----- Extracted material
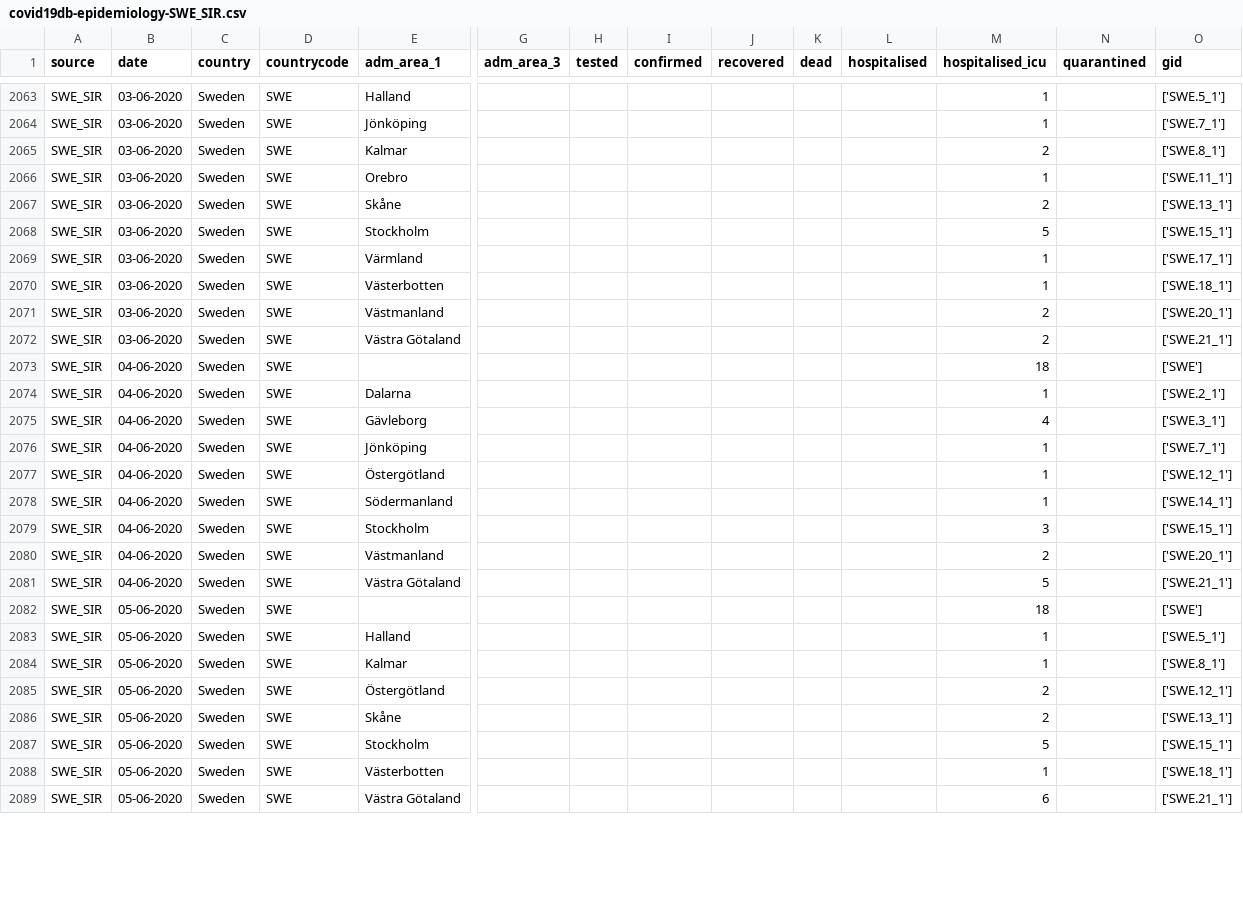
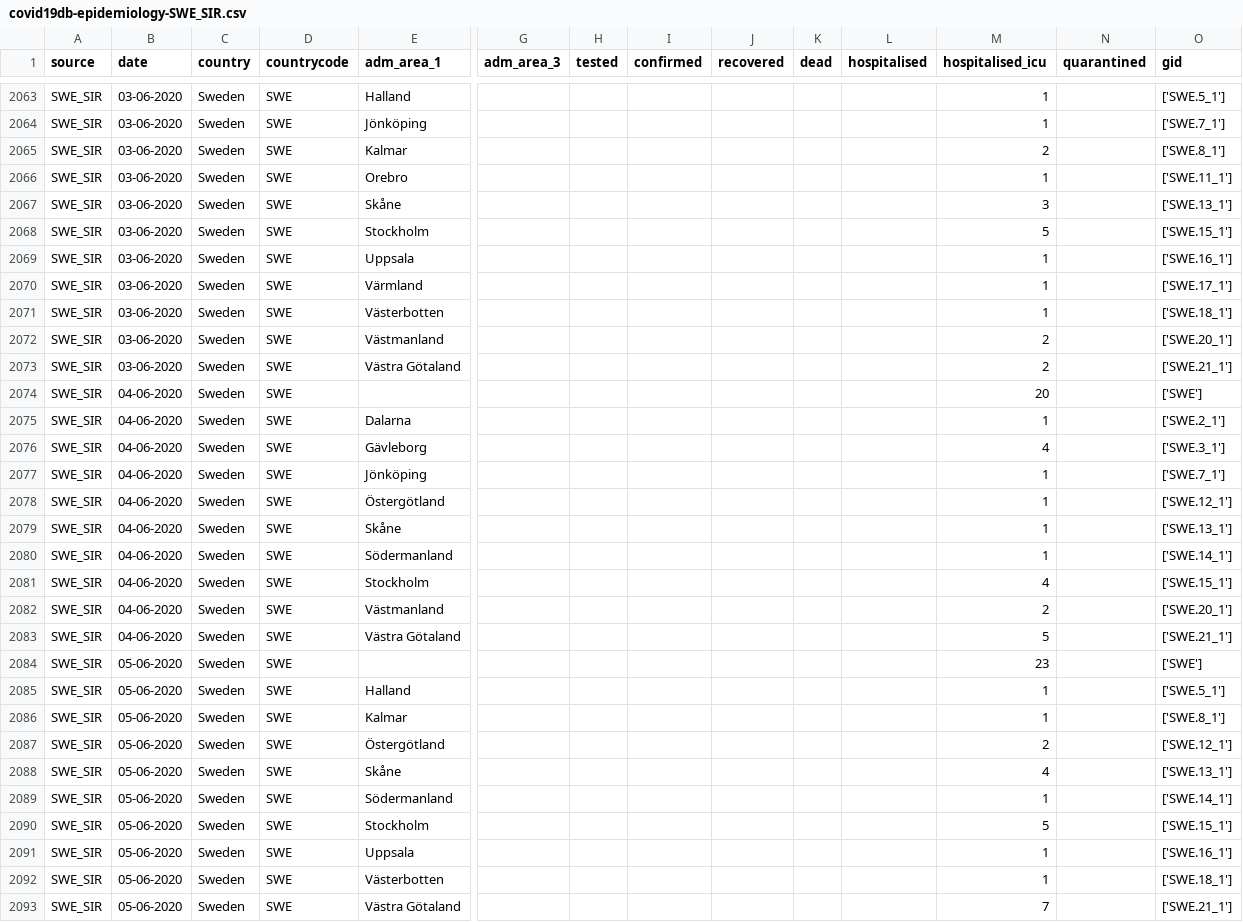
Before and after one commit to covid19db/data-archive, a CSV file: data-epidemiology/covid19db-epidemiology-SWE_SIR.csv, drawn as a sheet; only a part is shown, gaps mark what is left out; addresses are those after the commit; rows hold the shown columns only; the diff covers the shown part only; the diff names each change by its address in the sheet, - before the commit and + after, or states it on an @@ line.

```diff
--- a/data-epidemiology/covid19db-epidemiology-SWE_SIR.csv
+++ b/data-epidemiology/covid19db-epidemiology-SWE_SIR.csv
-M2067 (hospitalised_icu): 2
+M2067 (hospitalised_icu): 3
+row 2069: SWE_SIR | 03-06-2020 | Sweden | SWE | Uppsala |  |  |  |  |  |  | 1 |  | ['SWE.16_1']
-M2074 (hospitalised_icu): 18
+M2074 (hospitalised_icu): 20
+row 2079: SWE_SIR | 04-06-2020 | Sweden | SWE | Skåne |  |  |  |  |  |  | 1 |  | ['SWE.13_1']
-M2081 (hospitalised_icu): 3
+M2081 (hospitalised_icu): 4
-M2084 (hospitalised_icu): 18
+M2084 (hospitalised_icu): 23
-M2088 (hospitalised_icu): 2
+M2088 (hospitalised_icu): 4
+row 2089: SWE_SIR | 05-06-2020 | Sweden | SWE | Södermanland |  |  |  |  |  |  | 1 |  | ['SWE.14_1']
+row 2091: SWE_SIR | 05-06-2020 | Sweden | SWE | Uppsala |  |  |  |  |  |  | 1 |  | ['SWE.16_1']
-M2093 (hospitalised_icu): 6
+M2093 (hospitalised_icu): 7
```
Also changed, not shown: 6 added rows and 14 edited cells elsewhere in this file, data-epidemiology/covid19db-epidemiology-CHE_OPGOV.csv, data-epidemiology/covid19db-epidemiology-THA_STAT.csv, 3 other files.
----------
Requirement — Exclude the pictures, then retype every record exactly.

Output of the exercise —
Before and after one commit to covid19db/data-archive, a CSV file: data-epidemiology/covid19db-epidemiology-SWE_SIR.csv, drawn as a sheet; only a part is shown, gaps mark what is left out; addresses are those after the commit; rows hold the shown columns only; the diff covers the shown part only; the diff names each change by its address in the sheet, - before the commit and + after, or states it on an @@ line.

```diff
--- a/data-epidemiology/covid19db-epidemiology-SWE_SIR.csv
+++ b/data-epidemiology/covid19db-epidemiology-SWE_SIR.csv
-M2067 (hospitalised_icu): 2
+M2067 (hospitalised_icu): 3
+row 2069: SWE_SIR | 03-06-2020 | Sweden | SWE | Uppsala |  |  |  |  |  |  | 1 |  | ['SWE.16_1']
-M2074 (hospitalised_icu): 18
+M2074 (hospitalised_icu): 20
+row 2079: SWE_SIR | 04-06-2020 | Sweden | SWE | Skåne |  |  |  |  |  |  | 1 |  | ['SWE.13_1']
-M2081 (hospitalised_icu): 3
+M2081 (hospitalised_icu): 4
-M2084 (hospitalised_icu): 18
+M2084 (hospitalised_icu): 23
-M2088 (hospitalised_icu): 2
+M2088 (hospitalised_icu): 4
+row 2089: SWE_SIR | 05-06-2020 | Sweden | SWE | Södermanland |  |  |  |  |  |  | 1 |  | ['SWE.14_1']
+row 2091: SWE_SIR | 05-06-2020 | Sweden | SWE | Uppsala |  |  |  |  |  |  | 1 |  | ['SWE.16_1']
-M2093 (hospitalised_icu): 6
+M2093 (hospitalised_icu): 7
```
Also changed, not shown: 6 added rows and 14 edited cells elsewhere in this file, data-epidemiology/covid19db-epidemiology-CHE_OPGOV.csv, data-epidemiology/covid19db-epidemiology-THA_STAT.csv, 3 other files.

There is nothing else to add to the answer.